Community Newspaper Holdings Inc,, the parent company of the New and Tribune, owns newspapers all over the country, including about 14 in Indiana. They share a common web format so development costs are spread across all of them. Likewise, they’re rolling out paywalls across the country as well. With that in mind, a digital New York Times subscription is $15 per month. A News and Tribune digital subscription is $10 per month. Really?

In turn, this reminds me of even more useful information at the website of the American Independent Business Alliance with reference to what defines an independent local business. Chain tech support might contradict this definition.

But wait … linked to the article via Twitter … an artful cut and paste … and voila! It’s a stolen base, and a city budget, although no mention is made of the drama reported earlier in the evening by @Iamhoosier:

Meeting has been calm but the brief confrontation between Coffey & Caesar was as “bad” as I’ve seen in the years I’ve been attending.

To which I replied:

Caesar is as wretched a councilman as I’ve seen in the years I’ve been attending. Absolutely, positively sans a clue.

Take it away, “local” decision-makers.

New Albany council approves $22M budget, by Daniel Suddeath

While the Floyd County Council grappled with a $3.6 million shortfall Thursday evening, the New Albany City Council passed its 2014 budget last night with only one “no” vote.

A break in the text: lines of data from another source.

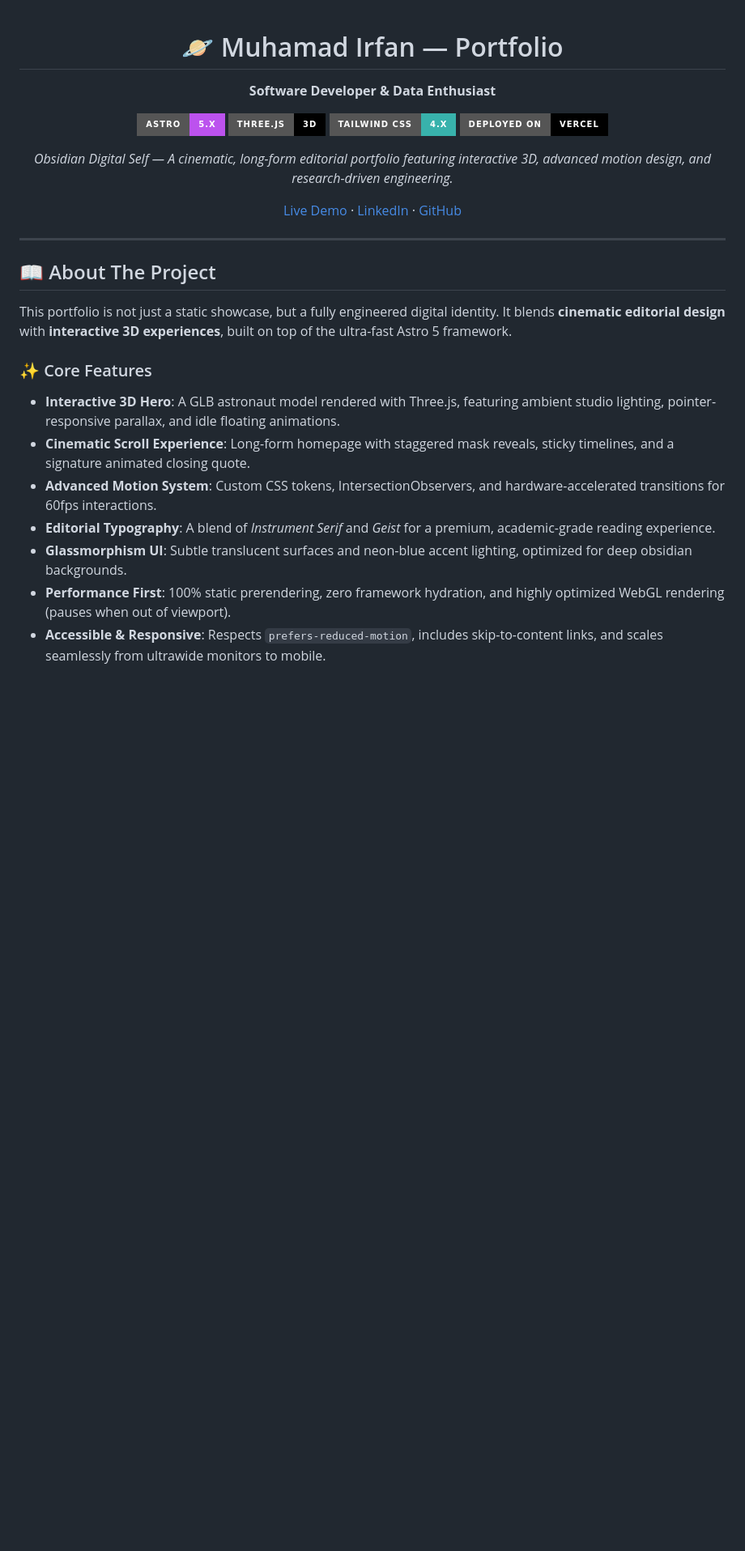
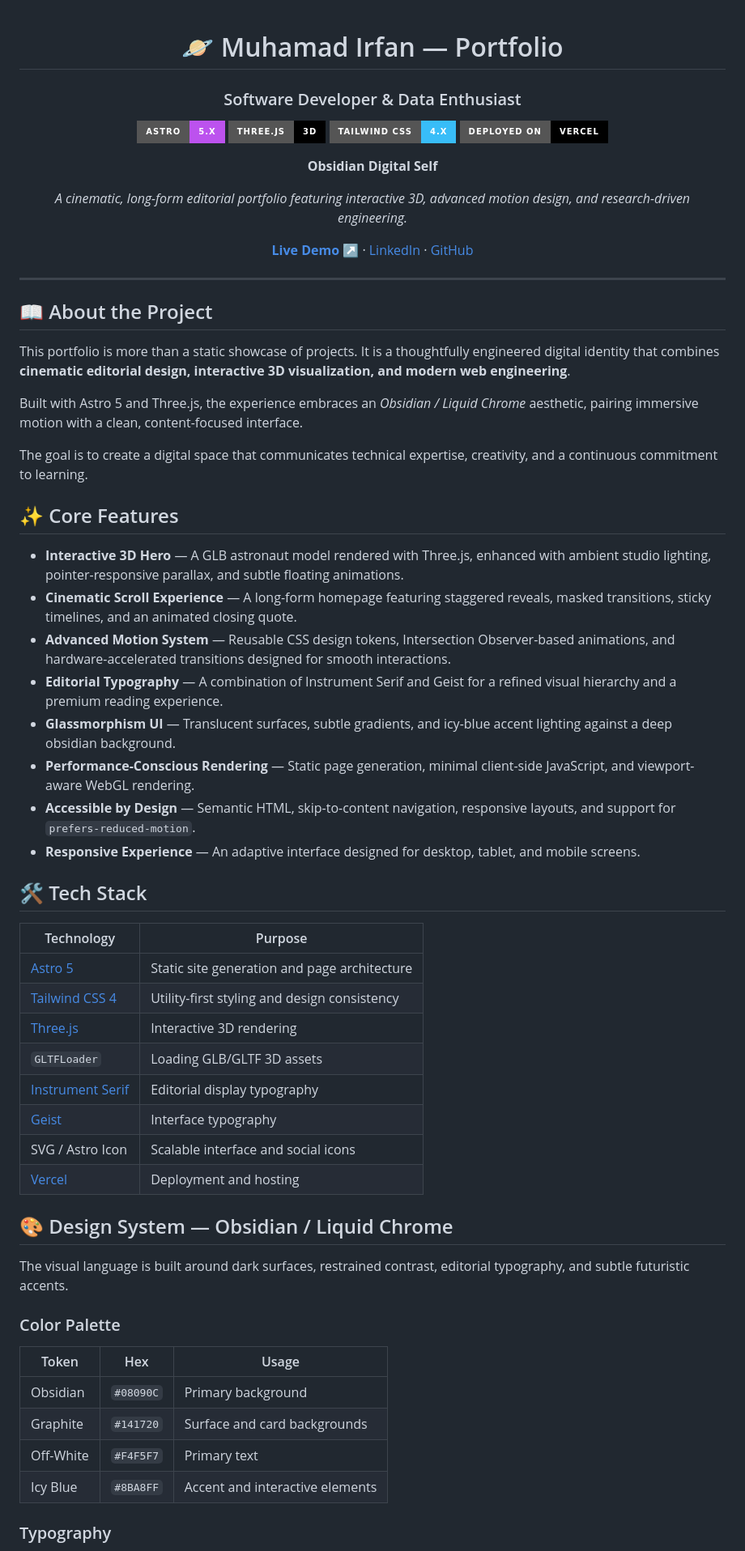
Before and after one commit to upimhmdirfn/portfolio.el, a Markdown page: README.md, the part around one of its changes. Shown at 81% size. GitHub-like rendering; badges without logos; blank space fills up the shorter version.

```diff
--- a/README.md
+++ b/README.md
@@ -1,32 +1,68 @@
-<div align="center">
+ <div align="center">
 
 # 🪐 Muhamad Irfan — Portfolio
 
-**Software Developer & Data Enthusiast**
+### Software Developer & Data Enthusiast
 
-[![Astro](https://img.shields.io/badge/Astro-5.x-BC52EE?style=for-the-badge&logo=astro&logoColor=white)](https://astro.build)
-[![Three.js](https://img.shields.io/badge/Three.js-3D-black?style=for-the-badge&logo=three.js&logoColor=white)](https://threejs.org)
-[![Tailwind CSS](https://img.shields.io/badge/Tailwind_CSS-4.x-38B2AC?style=for-the-badge&logo=tailwind-css&logoColor=white)](https://tailwindcss.com)
-[![Vercel](https://img.shields.io/badge/Deployed_on-Vercel-000000?style=for-the-badge&logo=vercel&logoColor=white)](https://vercel.com)
+[![Astro](https://img.shields.io/badge/Astro-5.x-BC52EE?style=for-the-badge&logo=astro&logoColor=white)](https://astro.build/)
+[![Three.js](https://img.shields.io/badge/Three.js-3D-black?style=for-the-badge&logo=threedotjs&logoColor=white)](https://threejs.org/)
+[![Tailwind CSS](https://img.shields.io/badge/Tailwind_CSS-4.x-38BDF8?style=for-the-badge&logo=tailwindcss&logoColor=white)](https://tailwindcss.com/)
+[![Vercel](https://img.shields.io/badge/Deployed_on-Vercel-000000?style=for-the-badge&logo=vercel&logoColor=white)](https://vercel.com/)
 
-*Obsidian Digital Self — A cinematic, long-form editorial portfolio featuring interactive 3D, advanced motion design, and research-driven engineering.*
+**Obsidian Digital Self**
 
-[Live Demo](https://portfolio-el.vercel.app) · [LinkedIn](https://linkedin.com/in/mhmdirfn) · [GitHub](https://github.com/upimhmdirfn)
+*A cinematic, long-form editorial portfolio featuring interactive 3D, advanced motion design, and research-driven engineering.*
+
+[**Live Demo ↗**](https://portfolio-el.vercel.app/) · [LinkedIn](https://linkedin.com/in/mhmdirfn) · [GitHub](https://github.com/upimhmdirfn)
 
 </div>
 
 ---
 
-## 📖 About The Project
+## 📖 About the Project
 
-This portfolio is not just a static showcase, but a fully engineered digital identity. It blends **cinematic editorial design** with **interactive 3D experiences**, built on top of the ultra-fast Astro 5 framework.
+This portfolio is more than a static showcase of projects. It is a thoughtfully engineered digital identity that combines **cinematic editorial design, interactive 3D visualization, and modern web engineering**.
 
-### ✨ Core Features
+Built with Astro 5 and Three.js, the experience embraces an *Obsidian / Liquid Chrome* aesthetic, pairing immersive motion with a clean, content-focused interface.
 
-- **Interactive 3D Hero**: A GLB astronaut model rendered with Three.js, featuring ambient studio lighting, pointer-responsive parallax, and idle floating animations.
-- **Cinematic Scroll Experience**: Long-form homepage with staggered mask reveals, sticky timelines, and a signature animated closing quote.
-- **Advanced Motion System**: Custom CSS tokens, IntersectionObservers, and hardware-accelerated transitions for 60fps interactions.
-- **Editorial Typography**: A blend of *Instrument Serif* and *Geist* for a premium, academic-grade reading experience.
-- **Glassmorphism UI**: Subtle translucent surfaces and neon-blue accent lighting, optimized for deep obsidian backgrounds.
-- **Performance First**: 100% static prerendering, zero framework hydration, and highly optimized WebGL rendering (pauses when out of viewport).
-- **Accessible & Responsive**: Respects `prefers-reduced-motion`, includes skip-to-content links, and scales seamlessly from ultrawide monitors to mobile.
+The goal is to create a digital space that communicates technical expertise, creativity, and a continuous commitment to learning.
+
+## ✨ Core Features
+
+- **Interactive 3D Hero** — A GLB astronaut model rendered with Three.js, enhanced with ambient studio lighting, pointer-responsive parallax, and subtle floating animations.
+- **Cinematic Scroll Experience** — A long-form homepage featuring staggered reveals, masked transitions, sticky timelines, and an animated closing quote.
+- **Advanced Motion System** — Reusable CSS design tokens, Intersection Observer-based animations, and hardware-accelerated transitions designed for smooth interactions.
+- **Editorial Typography** — A combination of Instrument Serif and Geist for a refined visual hierarchy and a premium reading experience.
+- **Glassmorphism UI** — Translucent surfaces, subtle gradients, and icy-blue accent lighting against a deep obsidian background.
+- **Performance-Conscious Rendering** — Static page generation, minimal client-side JavaScript, and viewport-aware WebGL rendering.
+- **Accessible by Design** — Semantic HTML, skip-to-content navigation, responsive layouts, and support for `prefers-reduced-motion`.
+- **Responsive Experience** — An adaptive interface designed for desktop, tablet, and mobile screens.
+
+## 🛠️ Tech Stack
+
+| Technology | Purpose |
+|---|---|
+| [Astro 5](https://astro.build/) | Static site generation and page architecture |
+| [Tailwind CSS 4](https://tailwindcss.com/) | Utility-first styling and design consistency |
+| [Three.js](https://threejs.org/) | Interactive 3D rendering |
+| `GLTFLoader` | Loading GLB/GLTF 3D assets |
+| [Instrument Serif](https://fonts.google.com/specimen/Instrument+Serif) | Editorial display typography |
+| [Geist](https://vercel.com/font) | Interface typography |
+| SVG / Astro Icon | Scalable interface and social icons |
+| [Vercel](https://vercel.com/) | Deployment and hosting |
+
+## 🎨 Design System — Obsidian / Liquid Chrome
+
+The visual language is built around dark surfaces, restrained contrast, editorial typography, and subtle futuristic accents.
+
+### Color Palette
+
+| Token | Hex | Usage |
+|---|---|---|
+| Obsidian | `#08090C` | Primary background |
+| Graphite | `#141720` | Surface and card backgrounds |
+| Off-White | `#F4F5F7` | Primary text |
+| Icy Blue | `#8BA8FF` | Accent and interactive elements |
+
+### Typography
+
```
Also changed, not shown: other parts of README.md (+117 -89 lines).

The $22 million fiscal plan includes a 3 percent raise for nonunion employees, including all elected officials except for council members. Councilman Dan Coffey called for the council’s raise to be removed earlier this month, and the adjusted salaries for elected officials were approved on final reading Thursday. The city’s budget is expected to be balanced, though final approval will come later from the state.

“They were very professional and very diligent,” Councilman Scott Blair said of Mayor Jeff Gahan’s administration in preparing the 2014 budget.

However Councilwoman Diane McCartin-Benedetti cast the lone no vote against the budget, in part because she said she struggled to obtain some information from the administration. After the meeting, Benedetti said she had requested a breakdown of the percentage increase per department in funding for the 2014 budget compared to this year.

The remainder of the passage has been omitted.